We also be sharing our video. We’re proud of this campaign. It’s a bit edgy, and it is an exciting new approach for us.

As the Executive Director of Food Banks Canada, what are your main responsibilities?

KS: My role is to work with and support a diverse network of provincial food bank associations and food banks across the country to find short term solutions to hunger such as acquiring and sharing quality food, raising and sharing funds that can be used to support food bank programs and operations (food banks need to be able to keep their lights on and put gas in the trucks) as well as finding long term solutions to hunger. We develop national policy solutions that we propose to government and believe can have a significant impact on reducing the need for food banks.

What are the biggest challenges you face?

KS: Our goal is to alleviate hunger today and reduce it in the long term. We are always looking for ways to help more people with more food. In the long term we want to see the need for food banks to decline and this means working with governments to implement policy change that will help people out of poverty.

Should Canadians stop posting pics of their food during Hunger Awareness Week? Or what should we do?

KS: We are just asking Canadians to pause in their day to learn about hunger. We hope they engage in our campaign by sharing our video and messages.

What are some Food Bank success stories you can share with us?

KS: There are many terrific stories coming out of food banks. We hear about community kitchen programs that help to educate and train kids and adults on how to shop, prepare and cook nutritious meals; there are food banks that have started community gardens to enable them to access fresh produce when it is in season; we know of many food banks that organize job training programs that will help provide new skills and allow people to find work; and many food banks direct individuals to other services and programs like health and housing.

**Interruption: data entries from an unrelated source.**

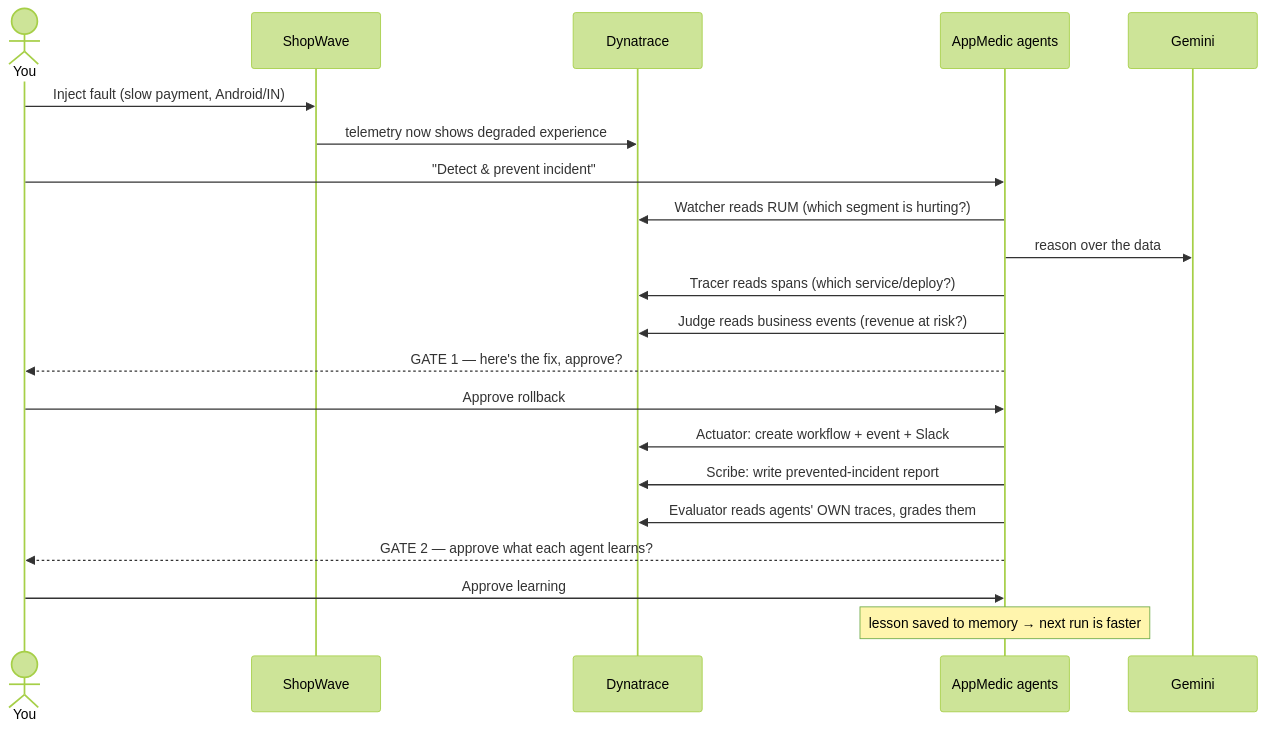
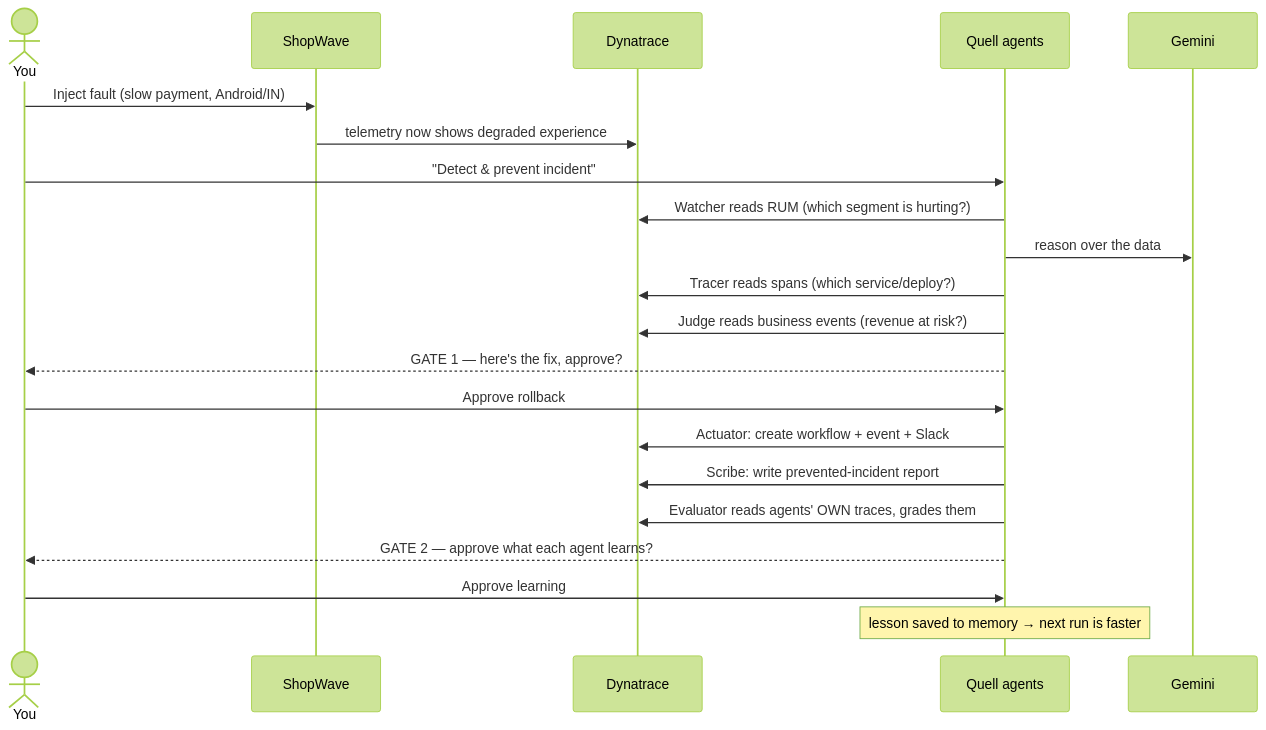
The second of 7 diagrams in ARCHITECTURE.md (madmecodes/quell), drawn with Mermaid (forest theme) before and after one commit. The commit also changed other lines of this file and 39 other files, not shown here.

Commit message:
Rebrand AppMedic -> Quell: package, frontend, backend, docs; new mark + honest hero copy

````diff
--- a/ARCHITECTURE.md
+++ b/ARCHITECTURE.md
@@ -50,24 +50,24 @@
 ```mermaid
 sequenceDiagram
   actor You
   participant Shop as ShopWave
   participant DT as Dynatrace
-  participant AM as AppMedic agents
+  participant AM as Quell agents
   participant Gem as Gemini
 
   You->>Shop: Inject fault (slow payment, Android/IN)
   Shop->>DT: telemetry now shows degraded experience
   You->>AM: "Detect & prevent incident"
   AM->>DT: Watcher reads RUM (which segment is hurting?)
   AM->>Gem: reason over the data
   AM->>DT: Tracer reads spans (which service/deploy?)
   AM->>DT: Judge reads business events (revenue at risk?)
   AM-->>You: GATE 1 — here's the fix, approve?
   You->>AM: Approve rollback
   AM->>DT: Actuator: create workflow + event + Slack
   AM->>DT: Scribe: write prevented-incident report
   AM->>DT: Evaluator reads agents' OWN traces, grades them
   AM-->>You: GATE 2 — approve what each agent learns?
   You->>AM: Approve learning
   Note over AM: lesson saved to memory → next run is faster
 ```
````
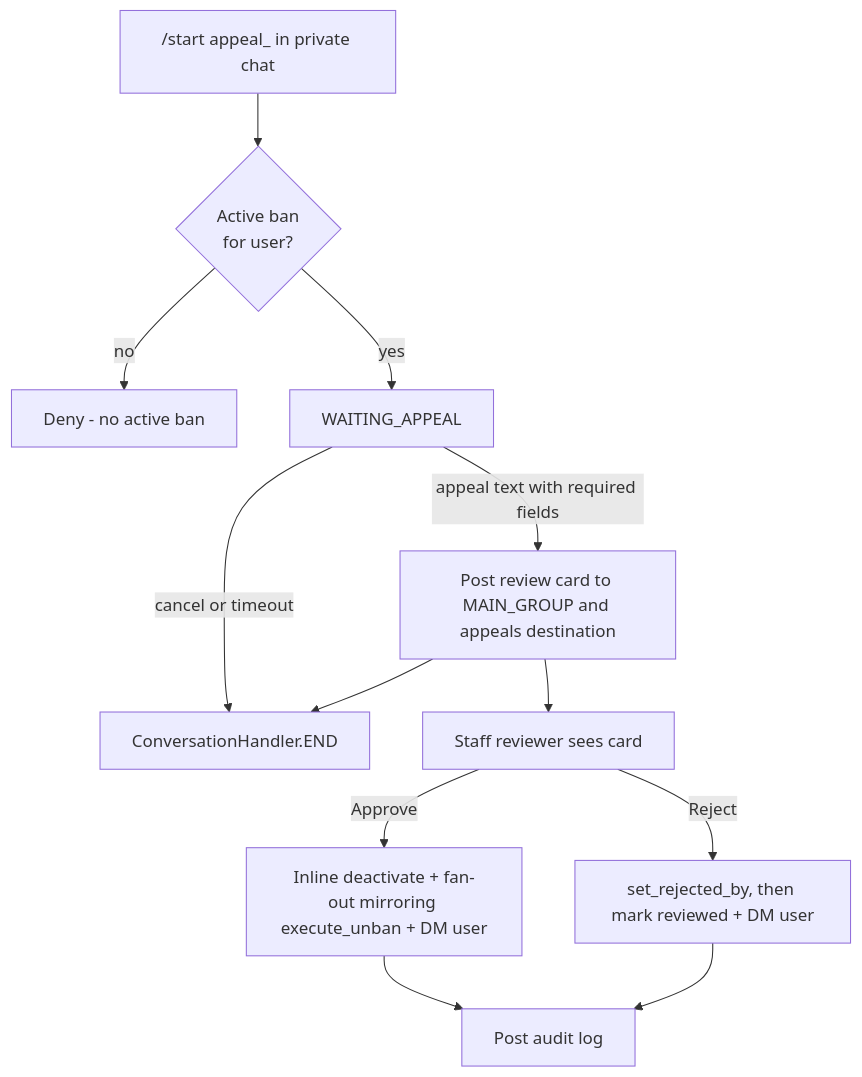
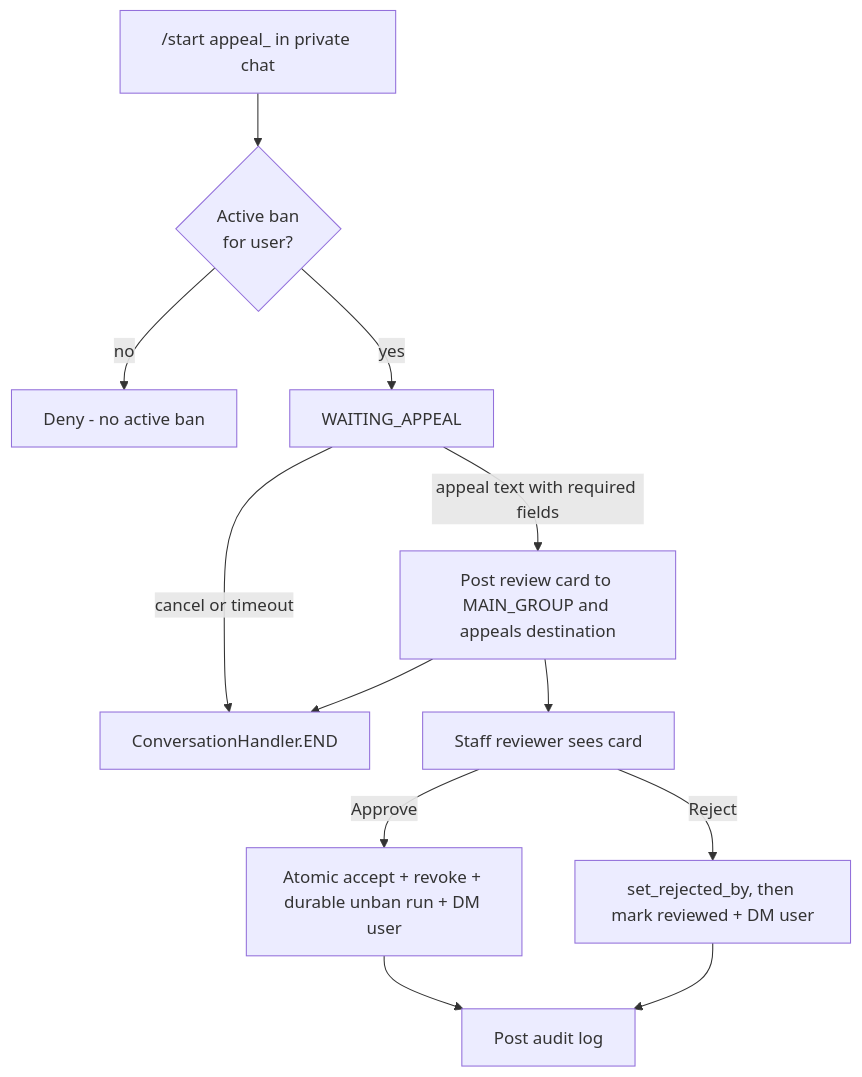
Before and after one commit to D1ZZY4/tcbot: the fourth of 4 diagrams in docs/architecture/workflows.md, drawn with Mermaid. The commit also changed other lines of this file and 16 other files, not shown here.

````diff
--- a/docs/architecture/workflows.md
+++ b/docs/architecture/workflows.md
@@ -217,14 +218,14 @@
 ```mermaid
 flowchart TD
     Start["/start appeal_<ban_id> in private chat"] --> Check{Active ban\nfor user?}
     Check -->|no| Deny[Deny - no active ban]
     Check -->|yes| Wait[WAITING_APPEAL]
     Wait -->|appeal text with required fields| Post[Post review card to MAIN_GROUP and appeals destination]
     Wait -->|cancel or timeout| End[ConversationHandler.END]
     Post --> End
     Post --> Review[Staff reviewer sees card]
-    Review -->|Approve| Unban[Inline deactivate + fan-out mirroring execute_unban + DM user]
+    Review -->|Approve| Unban[Atomic accept + revoke + durable unban run + DM user]
     Review -->|Reject| Reject[set_rejected_by, then mark reviewed + DM user]
     Unban --> LogChat[Post audit log]
     Reject --> LogChat
 ```
````
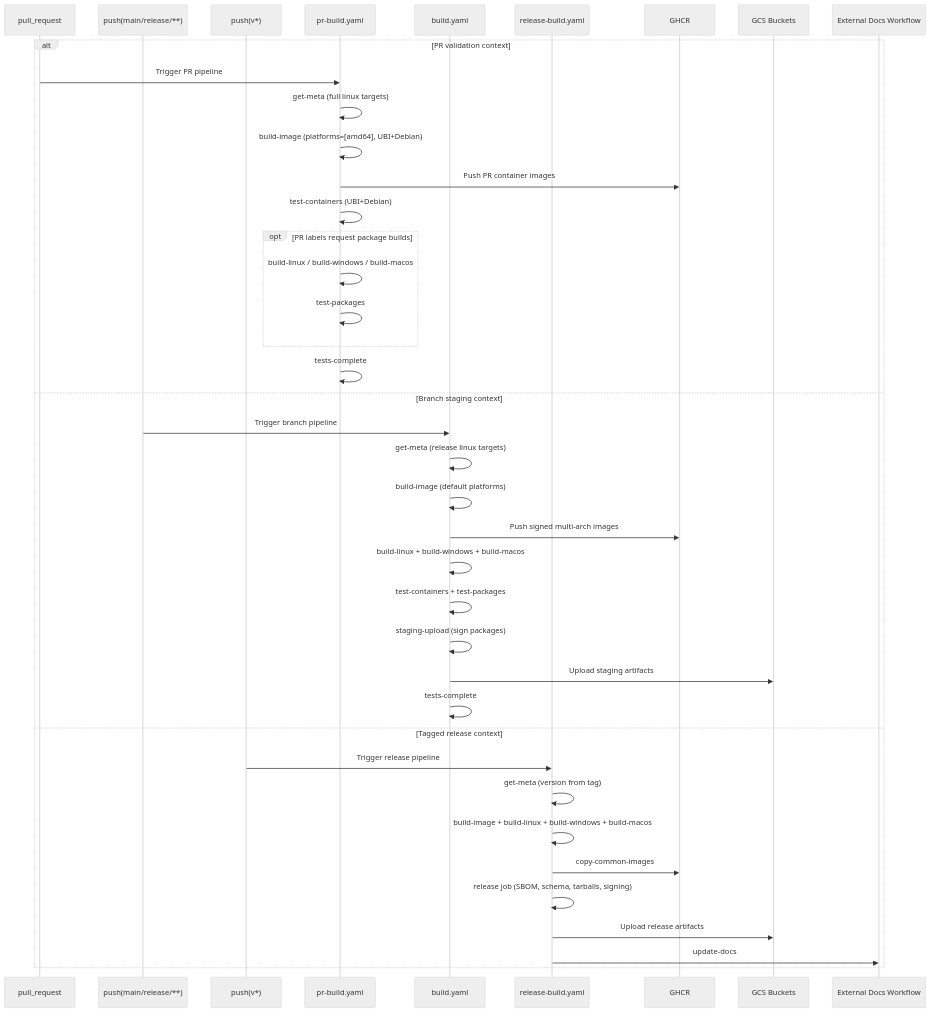
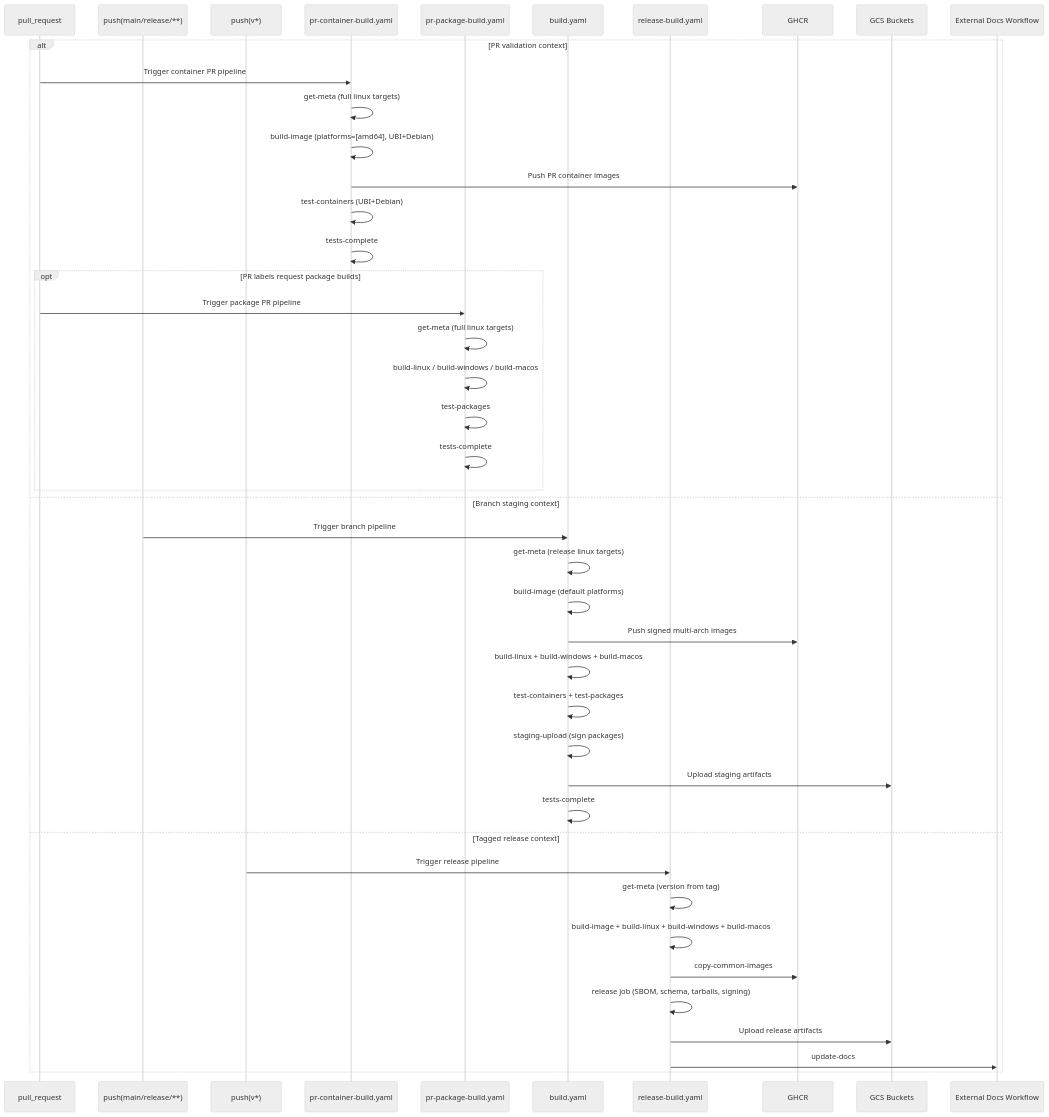
Before and after one commit to FluentDo/agent: the first of 4 diagrams in .github/workflows/README.md, drawn with Mermaid (neutral theme). The commit also changed other lines of this file and 4 other files, not shown here.

Commit message:
refactor: split container and optional package builds into separate workflows

````diff
--- a/.github/workflows/README.md
+++ b/.github/workflows/README.md
@@ -866,43 +908,47 @@
 ```mermaid
 sequenceDiagram
   participant PR as pull_request
   participant Push as push(main/release/**)
   participant Tag as push(v*)
-  participant PRBuild as pr-build.yaml
+  participant PRContainer as pr-container-build.yaml
+  participant PRPackage as pr-package-build.yaml
   participant BranchBuild as build.yaml
   participant RelBuild as release-build.yaml
   participant Registry as GHCR
   participant GCS as GCS Buckets
   participant Docs as External Docs Workflow
 
   alt PR validation context
-    PR->>PRBuild: Trigger PR pipeline
-    PRBuild->>PRBuild: get-meta (full linux targets)
-    PRBuild->>PRBuild: build-image (platforms=[amd64], UBI+Debian)
-    PRBuild->>Registry: Push PR container images
-    PRBuild->>PRBuild: test-containers (UBI+Debian)
+    PR->>PRContainer: Trigger container PR pipeline
+    PRContainer->>PRContainer: get-meta (full linux targets)
+    PRContainer->>PRContainer: build-image (platforms=[amd64], UBI+Debian)
+    PRContainer->>Registry: Push PR container images
+    PRContainer->>PRContainer: test-containers (UBI+Debian)
+    PRContainer->>PRContainer: tests-complete
     opt PR labels request package builds
-      PRBuild->>PRBuild: build-linux / build-windows / build-macos
-      PRBuild->>PRBuild: test-packages
+      PR->>PRPackage: Trigger package PR pipeline
+      PRPackage->>PRPackage: get-meta (full linux targets)
+      PRPackage->>PRPackage: build-linux / build-windows / build-macos
+      PRPackage->>PRPackage: test-packages
+      PRPackage->>PRPackage: tests-complete
     end
-    PRBuild->>PRBuild: tests-complete
   else Branch staging context
     Push->>BranchBuild: Trigger branch pipeline
     BranchBuild->>BranchBuild: get-meta (release linux targets)
     BranchBuild->>BranchBuild: build-image (default platforms)
     BranchBuild->>Registry: Push signed multi-arch images
     BranchBuild->>BranchBuild: build-linux + build-windows + build-macos
     BranchBuild->>BranchBuild: test-containers + test-packages
     BranchBuild->>BranchBuild: staging-upload (sign packages)
     BranchBuild->>GCS: Upload staging artifacts
     BranchBuild->>BranchBuild: tests-complete
   else Tagged release context
     Tag->>RelBuild: Trigger release pipeline
     RelBuild->>RelBuild: get-meta (version from tag)
     RelBuild->>RelBuild: build-image + build-linux + build-windows + build-macos
     RelBuild->>Registry: copy-common-images
     RelBuild->>RelBuild: release job (SBOM, schema, tarballs, signing)
     RelBuild->>GCS: Upload release artifacts
     RelBuild->>Docs: update-docs
   end
 ```
````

Food banks also organize thousands of events that help to raise awareness in their communities and raise much needed food through food drives.